Start of ENTRIES SHOWN
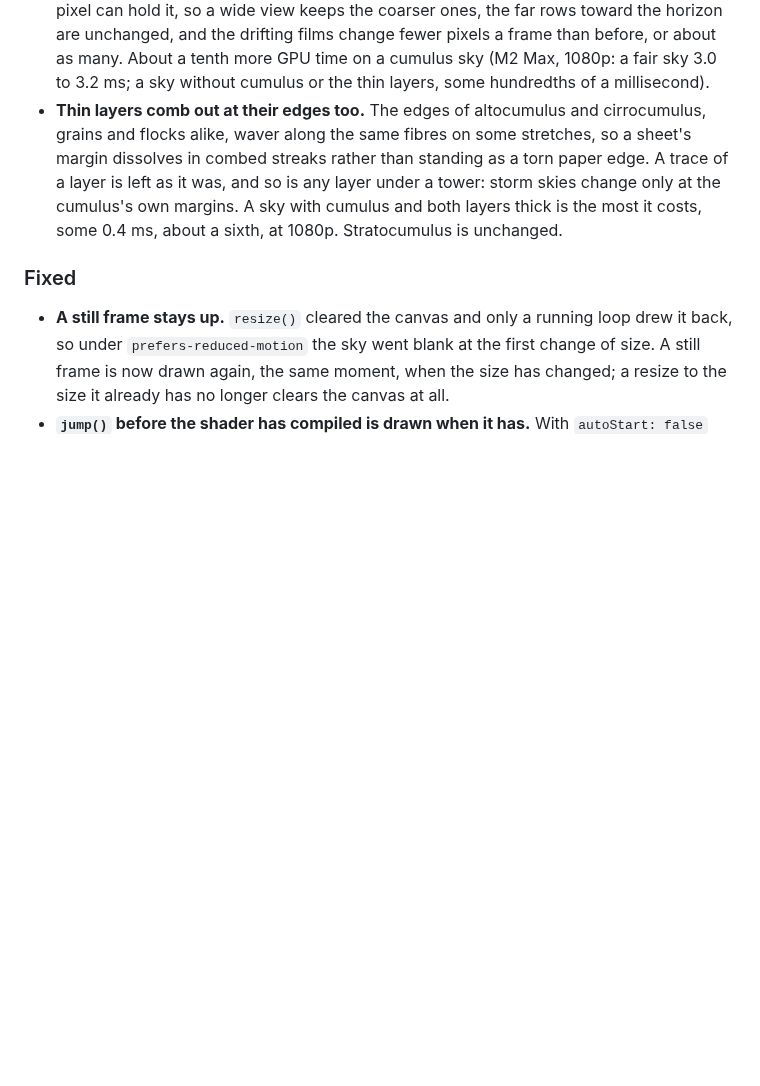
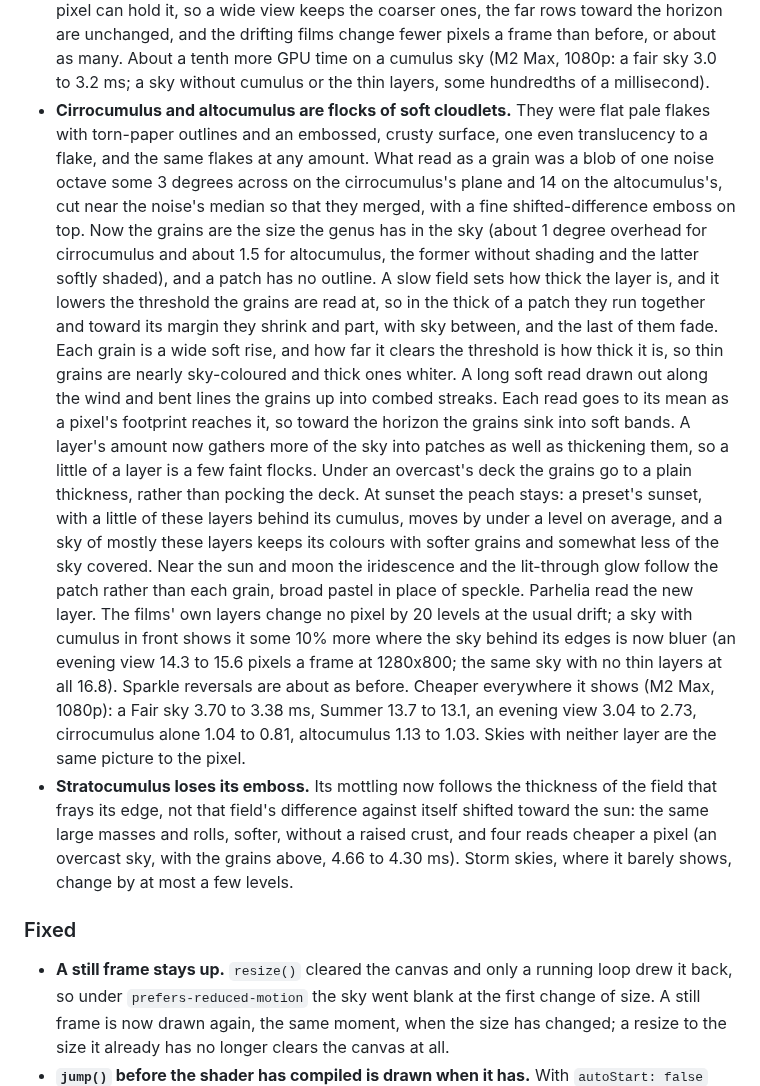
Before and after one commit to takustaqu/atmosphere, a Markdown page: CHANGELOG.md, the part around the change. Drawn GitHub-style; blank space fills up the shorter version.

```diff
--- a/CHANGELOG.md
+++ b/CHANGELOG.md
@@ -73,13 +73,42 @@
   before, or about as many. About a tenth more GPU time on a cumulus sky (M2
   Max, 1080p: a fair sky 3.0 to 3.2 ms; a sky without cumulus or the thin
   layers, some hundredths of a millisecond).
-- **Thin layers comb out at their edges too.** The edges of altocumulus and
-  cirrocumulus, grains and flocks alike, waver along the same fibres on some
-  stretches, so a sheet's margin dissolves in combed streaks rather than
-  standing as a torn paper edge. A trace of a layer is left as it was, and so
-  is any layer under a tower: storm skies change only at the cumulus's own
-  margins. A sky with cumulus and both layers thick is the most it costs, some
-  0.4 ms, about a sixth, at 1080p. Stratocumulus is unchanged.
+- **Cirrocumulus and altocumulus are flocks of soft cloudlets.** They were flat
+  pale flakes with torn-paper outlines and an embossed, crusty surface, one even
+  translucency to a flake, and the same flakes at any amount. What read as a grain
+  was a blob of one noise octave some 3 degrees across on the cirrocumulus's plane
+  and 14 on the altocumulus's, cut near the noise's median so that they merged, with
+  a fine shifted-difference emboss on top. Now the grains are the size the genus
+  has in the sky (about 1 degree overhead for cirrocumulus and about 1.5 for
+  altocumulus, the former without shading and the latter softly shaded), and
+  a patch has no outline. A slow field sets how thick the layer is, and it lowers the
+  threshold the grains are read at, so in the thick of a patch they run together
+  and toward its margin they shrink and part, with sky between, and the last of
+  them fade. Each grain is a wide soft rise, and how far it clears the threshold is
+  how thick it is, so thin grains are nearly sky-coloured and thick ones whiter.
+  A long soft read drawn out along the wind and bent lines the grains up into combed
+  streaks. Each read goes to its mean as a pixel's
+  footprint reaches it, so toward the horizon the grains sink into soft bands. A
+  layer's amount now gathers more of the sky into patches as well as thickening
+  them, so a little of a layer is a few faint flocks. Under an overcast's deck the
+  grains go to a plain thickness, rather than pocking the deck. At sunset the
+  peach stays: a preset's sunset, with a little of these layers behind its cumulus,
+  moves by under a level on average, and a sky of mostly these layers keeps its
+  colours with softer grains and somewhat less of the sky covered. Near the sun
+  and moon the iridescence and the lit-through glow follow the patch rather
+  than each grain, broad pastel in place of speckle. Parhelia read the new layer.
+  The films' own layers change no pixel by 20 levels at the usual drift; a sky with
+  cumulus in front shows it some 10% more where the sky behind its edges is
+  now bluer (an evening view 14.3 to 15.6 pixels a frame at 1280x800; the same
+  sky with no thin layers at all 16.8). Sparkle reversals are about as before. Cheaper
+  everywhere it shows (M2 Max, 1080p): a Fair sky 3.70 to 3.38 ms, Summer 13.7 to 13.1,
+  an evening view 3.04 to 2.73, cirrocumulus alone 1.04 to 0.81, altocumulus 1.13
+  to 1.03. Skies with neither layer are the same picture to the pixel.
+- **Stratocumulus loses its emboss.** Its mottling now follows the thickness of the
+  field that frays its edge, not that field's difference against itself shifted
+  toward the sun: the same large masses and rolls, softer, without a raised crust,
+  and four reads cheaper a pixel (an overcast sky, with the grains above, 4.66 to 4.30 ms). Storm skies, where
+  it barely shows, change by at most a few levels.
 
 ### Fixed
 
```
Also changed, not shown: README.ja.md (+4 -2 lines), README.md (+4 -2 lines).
End of ENTRIES SHOWN
## WHAT TO DO
Repeat the data word for word. Images are not part of the copy.

## YOUR SOLUTION
Before and after one commit to takustaqu/atmosphere, a Markdown page: CHANGELOG.md, the part around the change. Drawn GitHub-style; blank space fills up the shorter version.

```diff
--- a/CHANGELOG.md
+++ b/CHANGELOG.md
@@ -73,13 +73,42 @@
   before, or about as many. About a tenth more GPU time on a cumulus sky (M2
   Max, 1080p: a fair sky 3.0 to 3.2 ms; a sky without cumulus or the thin
   layers, some hundredths of a millisecond).
-- **Thin layers comb out at their edges too.** The edges of altocumulus and
-  cirrocumulus, grains and flocks alike, waver along the same fibres on some
-  stretches, so a sheet's margin dissolves in combed streaks rather than
-  standing as a torn paper edge. A trace of a layer is left as it was, and so
-  is any layer under a tower: storm skies change only at the cumulus's own
-  margins. A sky with cumulus and both layers thick is the most it costs, some
-  0.4 ms, about a sixth, at 1080p. Stratocumulus is unchanged.
+- **Cirrocumulus and altocumulus are flocks of soft cloudlets.** They were flat
+  pale flakes with torn-paper outlines and an embossed, crusty surface, one even
+  translucency to a flake, and the same flakes at any amount. What read as a grain
+  was a blob of one noise octave some 3 degrees across on the cirrocumulus's plane
+  and 14 on the altocumulus's, cut near the noise's median so that they merged, with
+  a fine shifted-difference emboss on top. Now the grains are the size the genus
+  has in the sky (about 1 degree overhead for cirrocumulus and about 1.5 for
+  altocumulus, the former without shading and the latter softly shaded), and
+  a patch has no outline. A slow field sets how thick the layer is, and it lowers the
+  threshold the grains are read at, so in the thick of a patch they run together
+  and toward its margin they shrink and part, with sky between, and the last of
+  them fade. Each grain is a wide soft rise, and how far it clears the threshold is
+  how thick it is, so thin grains are nearly sky-coloured and thick ones whiter.
+  A long soft read drawn out along the wind and bent lines the grains up into combed
+  streaks. Each read goes to its mean as a pixel's
+  footprint reaches it, so toward the horizon the grains sink into soft bands. A
+  layer's amount now gathers more of the sky into patches as well as thickening
+  them, so a little of a layer is a few faint flocks. Under an overcast's deck the
+  grains go to a plain thickness, rather than pocking the deck. At sunset the
+  peach stays: a preset's sunset, with a little of these layers behind its cumulus,
+  moves by under a level on average, and a sky of mostly these layers keeps its
+  colours with softer grains and somewhat less of the sky covered. Near the sun
+  and moon the iridescence and the lit-through glow follow the patch rather
+  than each grain, broad pastel in place of speckle. Parhelia read the new layer.
+  The films' own layers change no pixel by 20 levels at the usual drift; a sky with
+  cumulus in front shows it some 10% more where the sky behind its edges is
+  now bluer (an evening view 14.3 to 15.6 pixels a frame at 1280x800; the same
+  sky with no thin layers at all 16.8). Sparkle reversals are about as before. Cheaper
+  everywhere it shows (M2 Max, 1080p): a Fair sky 3.70 to 3.38 ms, Summer 13.7 to 13.1,
+  an evening view 3.04 to 2.73, cirrocumulus alone 1.04 to 0.81, altocumulus 1.13
+  to 1.03. Skies with neither layer are the same picture to the pixel.
+- **Stratocumulus loses its emboss.** Its mottling now follows the thickness of the
+  field that frays its edge, not that field's difference against itself shifted
+  toward the sun: the same large masses and rolls, softer, without a raised crust,
+  and four reads cheaper a pixel (an overcast sky, with the grains above, 4.66 to 4.30 ms). Storm skies, where
+  it barely shows, change by at most a few levels.
 
 ### Fixed
 
```
Also changed, not shown: README.ja.md (+4 -2 lines), README.md (+4 -2 lines).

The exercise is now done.